Then again, success isn’t always sexy.
Take the Dallas Cowboys for example—or the Oakland Raiders. Sexy picks, potential “impact players,” and year-after-year, both franchises routinely sit on the couch in January.
A quick Google search of the term “Ravens 2014 Draft” will feature attempts subjecting the Ravens’ draft to a standard system of gradation.
Grading the NFL Draft is as effective as drinking perfume because it smells like it would taste great. It’s irrelevant in the grand scheme of things.
Back in 1996, the Ravens received Cs and Ds for passing up Lawrence Phillips and opting for Johnathan Ogden. The team was ridiculed for blowing its second first-round pick in that same draft on a linebacker who was deemed too small to be an impact player.
Looking back, nearly two decades later, it’s safe to say that both of those players turned out pretty well, alas voiding the premature “expert grades.”
Earlier today, on The Happy Hours, Nestor talked at-length about this very topic. Perhaps the most important point he made was that of drafting Joe Flacco. Like he mentioned, when you land a Super Bowl, All-Pro-caliber quarterback in the first round, as a team, you’ve had a pretty good decade.
When you look for comparisons, since the Ravens drafted Joe Flacco in the first round of 2008, teams like the Browns have landed multiple quarterbacks to try and fill the void left by striking out on Brady Quinn in the first round, just one year prior to Flacco’s class.
Now, if you want to hammer teams like the Browns off-the-bat, it’s probably within the realm of possibility that you’ll turn out to be right—but that doesn’t mean you’re a NFL Draft expert—it means you’re smart enough to look at the writing on the wall.
The same can be said for Jacksonville, who reached up to grab quarterback Blake Bortles with the third overall selection. I’ve seen the Jaguars subjected from Fs to As, based on whether or not pundits and pinheads believe Bortles is the next Big Ben, or another abysmal signal caller cut from the same cloth as Blaine Gabbert.
Looking back at the Ravens drafts over the last 10 years, it’s safe to say that there hasn’t been a year full of total misses. Even the 2010 draft, as disappointing as it turned out to be, still landed Art Jones—who recently signed a Pro-Bowl caliber contract in Indy, and Dennis Pitta, an integral part of the Ravens’ Super Bowl run in 2012.
Perhaps the idea should be to grade teams in five year blocks. It seems a lot more realistic and accurate.
Over the last five years, present draft excluded, the Ravens have landed arguably 13 starting-caliber players. 13 starters in five years isn’t a bad number—as it pans out to drafting two potential starters per draft. Realistically any front office would take that in a heartbeat.
This year’s draft is really more of the same. Quality talent with potential to play significant roles. And, like I mentioned at the top, there’s nothing sexy about role-players.
Arguably, success and sexy might be mutually exclusive—and if that’s the case, I’ll take success every time.

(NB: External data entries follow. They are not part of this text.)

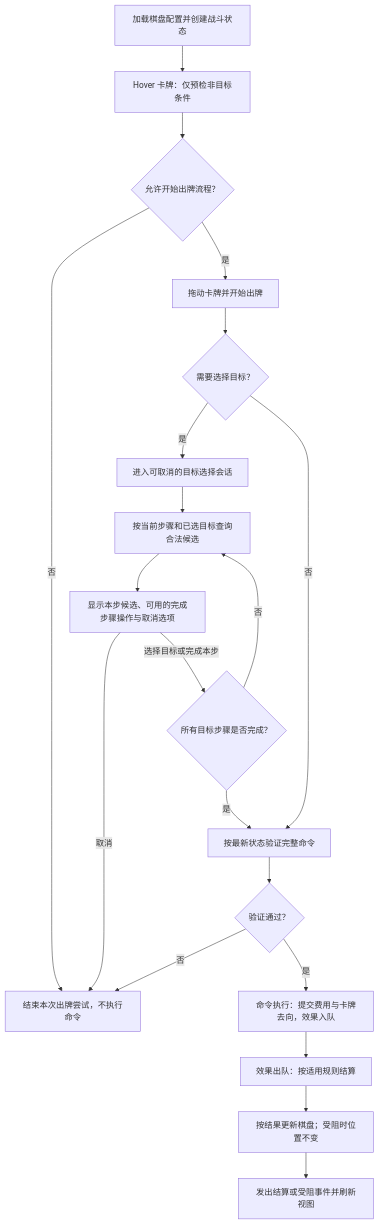
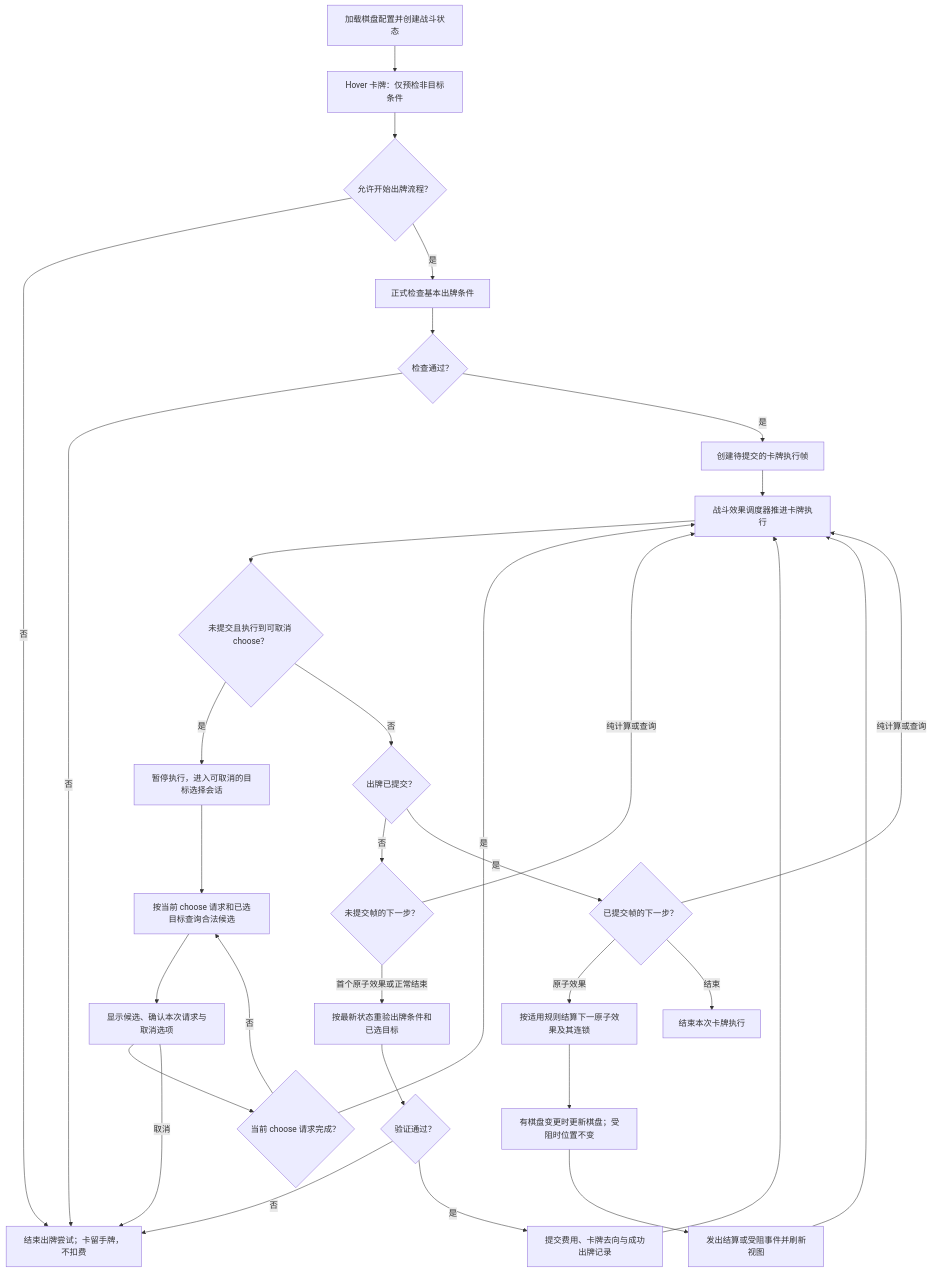
Before and after one commit to Ingenious-FanBlade/Project-Poly: the diagram in Docs/TDD/战斗系统/棋盘与坐标系统.md, drawn with Mermaid. The commit also changed other lines of this file and 15 other files, not shown here.

````diff
--- a/Docs/TDD/战斗系统/棋盘与坐标系统.md
+++ b/Docs/TDD/战斗系统/棋盘与坐标系统.md
@@ -64,32 +63,46 @@
 ```mermaid
 flowchart TD
     A[加载棋盘配置并创建战斗状态]
     B[Hover 卡牌：仅预检非目标条件]
     C{允许开始出牌流程？}
-    D[拖动卡牌并开始出牌]
-    E{需要选择目标？}
-    F[进入可取消的目标选择会话]
-    G[按当前步骤和已选目标查询合法候选]
-    H[显示本步候选、可用的完成步骤操作与取消选项]
-    I{所有目标步骤是否完成？}
-    J[按最新状态验证完整命令]
-    K{验证通过？}
-    L[命令执行：提交费用与卡牌去向，效果入队]
-    P[效果出队：按适用规则结算]
-    M[按结果更新棋盘；受阻时位置不变]
-    N[发出结算或受阻事件并刷新视图]
-    X[结束本次出牌尝试，不执行命令]
+    D[正式检查基本出牌条件]
+    E{检查通过？}
+    F[创建待提交的卡牌执行帧]
+    G[战斗效果调度器推进卡牌执行]
+    H{未提交且执行到可取消 choose？}
+    I[暂停执行，进入可取消的目标选择会话]
+    J[按当前 choose 请求和已选目标查询合法候选]
+    K[显示候选、确认本次请求与取消选项]
+    L{当前 choose 请求完成？}
+    M{未提交帧的下一步？}
+    N[按最新状态重验出牌条件和已选目标]
+    O{验证通过？}
+    P[提交费用、卡牌去向与成功出牌记录]
+    Q[按适用规则结算下一原子效果及其连锁]
+    R[有棋盘变更时更新棋盘；受阻时位置不变]
+    S[发出结算或受阻事件并刷新视图]
+    T{已提交帧的下一步？}
+    U[结束本次卡牌执行]
+    V{出牌已提交？}
+    X[结束出牌尝试；卡留手牌，不扣费]
 
     A --> B --> C
     C -- 否 --> X
     C -- 是 --> D --> E
+    E -- 否 --> X
     E -- 是 --> F --> G --> H
-    H -- 取消 --> X
-    H -- 选择目标或完成本步 --> I
-    I -- 否 --> G
-    I -- 是 --> J
-    E -- 否 --> J
-    J --> K
-    K -- 否 --> X
-    K -- 是 --> L --> P --> M --> N
+    H -- 是 --> I --> J --> K --> L
+    K -- 取消 --> X
+    L -- 否 --> J
+    L -- 是 --> G
+    H -- 否 --> V
+    V -- 否 --> M
+    M -- 纯计算或查询 --> G
+    M -- 首个原子效果或正常结束 --> N --> O
+    O -- 否 --> X
+    O -- 是 --> P --> G
+    V -- 是 --> T
+    T -- 原子效果 --> Q --> R --> S --> G
+    T -- 纯计算或查询 --> G
+    T -- 结束 --> U
 ```
````
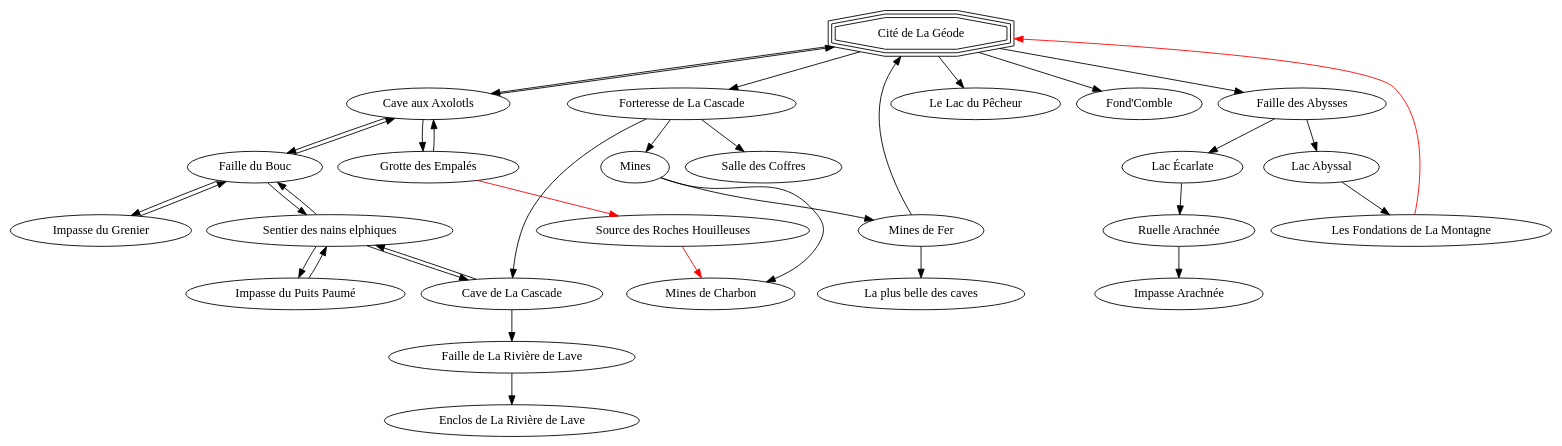
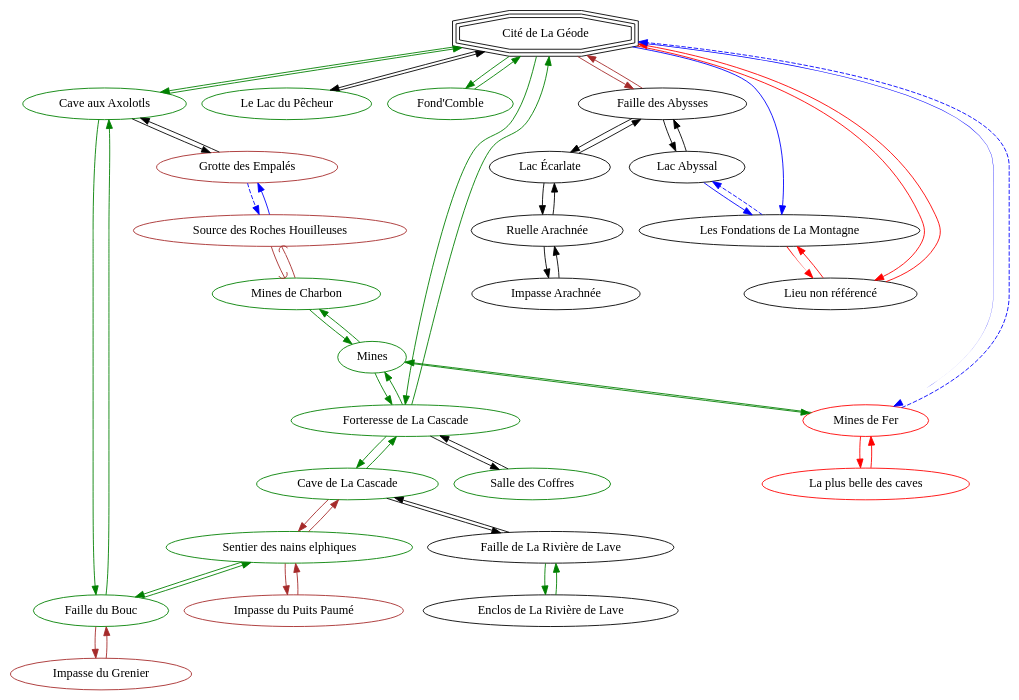
One commit to ChampomyMC/graphe changed the diagram in src/oriente-cite.dot. Above: the diagram before and after it, drawn with Graphviz.

Commit message:
Checkpoint

```diff
--- a/src/oriente-cite.dot
+++ b/src/oriente-cite.dot
@@ -1,51 +1,118 @@
+//Légende
+//Noir = Pas besoin d'aménagement
+//Vert = Aménagé
+//Rouge = Technique, à aménager
+//Bleu = Chute d'eau en descente
+//Bleu en pointillés = Chute d'eau en montée
+//Maron = Technique, ne seras pas aménagé
+//Maron tête courbée vers le corps = Technique, demande de casser et placer des blocs
 digraph {
     overlap = false;
     "Cité de La Géode" [shape=tripleoctagon]
 
-    "Cave de La Cascade" -> "Sentier des nains elphiques"
-    "Sentier des nains elphiques" -> "Cave de La Cascade"
+    "Cave de La Cascade" [color=green]
+    "Cave de La Cascade" -> "Sentier des nains elphiques" [color=brown]
+    "Sentier des nains elphiques" -> "Cave de La Cascade" [color=brown]
+    "Sentier des nains elphiques" [color=green]
 
-    "Sentier des nains elphiques" -> "Impasse du Puits Paumé"
-    "Impasse du Puits Paumé" -> "Sentier des nains elphiques"
+    "Impasse du Puits Paumé" [color=brown]
+    "Sentier des nains elphiques" -> "Impasse du Puits Paumé" [color=brown]
+    "Impasse du Puits Paumé" -> "Sentier des nains elphiques" [color=brown]
 
-    "Sentier des nains elphiques" -> "Faille du Bouc"
-    "Faille du Bouc" -> "Sentier des nains elphiques"
+    "Sentier des nains elphiques" -> "Faille du Bouc" [color=green]
+    "Faille du Bouc" -> "Sentier des nains elphiques" [color=green]
+    "Faille du Bouc" [color=green]
 
-    "Faille du Bouc" -> "Impasse du Grenier"
-    "Impasse du Grenier" -> "Faille du Bouc"
+    "Faille du Bouc" -> "Impasse du Grenier" [color=brown]
+    "Impasse du Grenier" -> "Faille du Bouc" [color=brown]
+    "Impasse du Grenier" [color=brown]
 
-    "Faille du Bouc" -> "Cave aux Axolotls"
-    "Cave aux Axolotls" -> "Faille du Bouc"
-    //"Cave aux Axolotls" -> "Faille du Bouc"
+    "Faille du Bouc" -> "Cave aux Axolotls" [color=green]
+    "Cave aux Axolotls" -> "Faille du Bouc" [color=green]
+    //"Cave aux Axolotls" -> "Faille du Bouc" [color=brown]
+    "Cave aux Axolotls" [color=green]
 
-    "Cave aux Axolotls" -> "Cité de La Géode"
-    "Cité de La Géode" -> "Cave aux Axolotls"
+    "Cave aux Axolotls" -> "Cité de La Géode" [color=green]
+    "Cité de La Géode" -> "Cave aux Axolotls" [color=green]
 
     "Cave aux Axolotls" -> "Grotte des Empalés"
     "Grotte des Empalés" -> "Cave aux Axolotls"
+    "Grotte des Empalés" [color=brown]
 
     "Cité de La Géode" -> "Le Lac du Pêcheur"
-    "Cité de La Géode" -> "Fond'Comble"
-    "Cité de La Géode" -> "Forteresse de La Cascade"
-    "Mines"
+    "Le Lac du Pêcheur" -> "Cité de La Géode"
+    "Le Lac du Pêcheur" [color=green]
+
+    "Cité de La Géode" -> "Fond'Comble" [color=green]
+    "Fond'Comble" -> "Cité de La Géode" [color=green]
+    "Fond'Comble" [color=green]
+
+    "Cité de La Géode" -> "Forteresse de La Cascade" [color=green]
+    "Forteresse de La Cascade" -> "Cité de La Géode" [color=green]
+    "Forteresse de La Cascade" [color=green]
+
     "Forteresse de La Cascade" -> "Salle des Coffres"
-    "Forteresse de La Cascade" -> "Mines"
-    "Forteresse de La Cascade" -> "Cave de La Cascade"
+    "Salle des Coffres" -> "Forteresse de La Cascade"
+    "Salle des Coffres" [color=green]
+
+    "Forteresse de La Cascade" -> "Mines" [color=green]
+    "Mines" -> "Forteresse de La Cascade" [color=green]
+    "Mines" [color=green]
+
+    "Forteresse de La Cascade" -> "Cave de La Cascade" [color=green]
+    "Cave de La Cascade" -> "Forteresse de La Cascade" [color=green]
+
     "Cave de La Cascade" -> "Faille de La Rivière de Lave"
-    "Faille de La Rivière de Lave" -> "Enclos de La Rivière de Lave"
+    "Faille de La Rivière de Lave" -> "Cave de La Cascade"
+
+    "Faille de La Rivière de Lave" -> "Enclos de La Rivière de Lave" [color=green]
+    "Enclos de La Rivière de Lave" -> "Faille de La Rivière de Lave" [color=green]
     
-    "Cité de La Géode" -> "Faille des Abysses"
+    "Cité de La Géode" -> "Faille des Abysses" [color=brown]
+    "Faille des Abysses" -> "Cité de La Géode" [color=brown]
+    "Faille des Abysses"
+
     "Faille des Abysses" -> "Lac Écarlate"
+    "Lac Écarlate" -> "Faille des Abysses"
+
     "Lac Écarlate" -> "Ruelle Arachnée"
+    "Ruelle Arachnée" -> "Lac Écarlate"
+
     "Ruelle Arachnée" -> "Impasse Arachnée"
+    "Impasse Arachnée" -> "Ruelle Arachnée"
     
     "Faille des Abysses" -> "Lac Abyssal"
-    "Lac Abyssal" -> "Les Fondations de La Montagne"
-    "Les Fondations de La Montagne" -> "Cité de La Géode" [color=red]
-    "Grotte des Empalés" -> "Source des Roches Houilleuses" [color=red]
-    "Source des Roches Houilleuses" -> "Mines de Charbon" [color=red]
-    "Mines" -> "Mines de Charbon"
-    "Mines" -> "Mines de Fer"
-    "Mines de Fer" -> "La plus belle des caves"
-    "Mines de Fer" -> "Cité de La Géode"
+    "Lac Abyssal" -> "Faille des Abysses"
+
+    "Lac Abyssal" -> "Les Fondations de La Montagne"[color=blue]
+    "Les Fondations de La Montagne" -> "Lac Abyssal" [color=blue style=dashed]
+
+    "Les Fondations de La Montagne" -> "Lieu non référencé" [color=red style=tapered]
+    "Lieu non référencé" -> "Cité de La Géode" [color=red]
+    "Cité de La Géode" -> "Lieu non référencé" [color=red]
+    "Lieu non référencé" -> "Les Fondations de La Montagne" [color = red]
+
+    "Cité de La Géode" -> "Les Fondations de La Montagne" [color = blue]
+
+    "Source des Roches Houilleuses" [color=brown]
+    "Source des Roches Houilleuses" -> "Grotte des Empalés" [color=blue]
+    "Grotte des Empalés" -> "Source des Roches Houilleuses" [color=blue style=dashed]
+
+    "Source des Roches Houilleuses" -> "Mines de Charbon" [color=brown arrowhead=curve]
+    "Mines de Charbon" -> "Source des Roches Houilleuses" [color=brown arrowhead=curve]
+
+    "Mines" -> "Mines de Charbon" [color=green]
+    "Mines de Charbon" -> "Mines" [color=green]
+    "Mines de Charbon" [color=green]
+
+    "Mines" -> "Mines de Fer" [color=green]
+    "Mines de Fer" -> "Mines" [color=green]
+    "Mines de Fer" [color=red]
+
+    "Mines de Fer" -> "La plus belle des caves" [color=red]
+    "La plus belle des caves" -> "Mines de Fer" [color=red]
+    "La plus belle des caves" [color=red]
+
+    "Mines de Fer" -> "Cité de La Géode" [color=blue style=dashed]
+    "Cité de La Géode" -> "Mines de Fer" [color=blue style=tapered]
 }
```
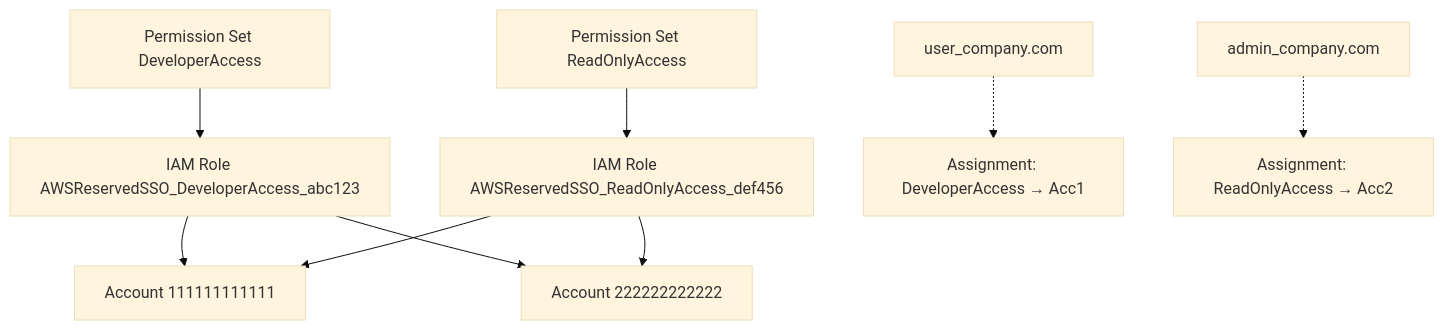
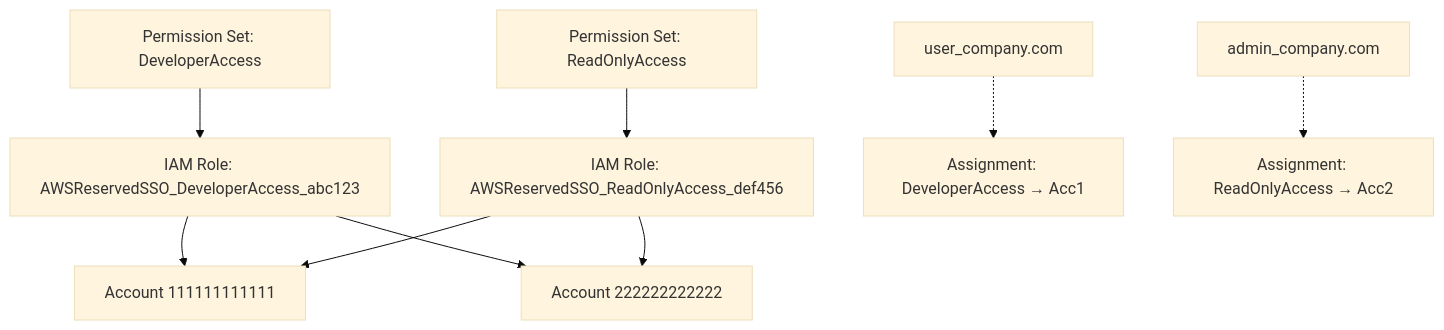
The first of 2 diagrams in docs/permission-sets-deep-dive.md (samuelrojasm/lab-aws-iam-identity-center-setup), drawn with Mermaid (base theme) before and after one commit.

Commit message:
docs: update lab documentation

````diff
--- a/docs/permission-sets-deep-dive.md
+++ b/docs/permission-sets-deep-dive.md
@@ -38,13 +38,13 @@
     ```mermaid
     flowchart TD
-    PS1[Permission Set DeveloperAccess] --> Role1[IAM Role AWSReservedSSO_DeveloperAccess_abc123]
-    PS2[Permission Set ReadOnlyAccess] --> Role2[IAM Role AWSReservedSSO_ReadOnlyAccess_def456]
+    PS1[Permission Set: DeveloperAccess] --> Role1[IAM Role: AWSReservedSSO_DeveloperAccess_abc123]
+    PS2[Permission Set: ReadOnlyAccess] --> Role2[IAM Role: AWSReservedSSO_ReadOnlyAccess_def456]
     
     Role1 --> Acc1[Account 111111111111]
     Role1 --> Acc2[Account 222222222222]
     Role2 --> Acc1
     Role2 --> Acc2
     
     User1[user_company.com] -.-> Assignment1[Assignment: DeveloperAccess → Acc1]
     User2[admin_company.com] -.-> Assignment2[Assignment: ReadOnlyAccess → Acc2]
     ```
````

If drafting more role-players and making boring, un-sexy picks is what it takes to continue to compete with the elite teams in the league, that’s perfectly OK.
Even though many fans might be jazzed up over their team’s sexy picks in May, it’s much more fun to be excited and jazzed up in January.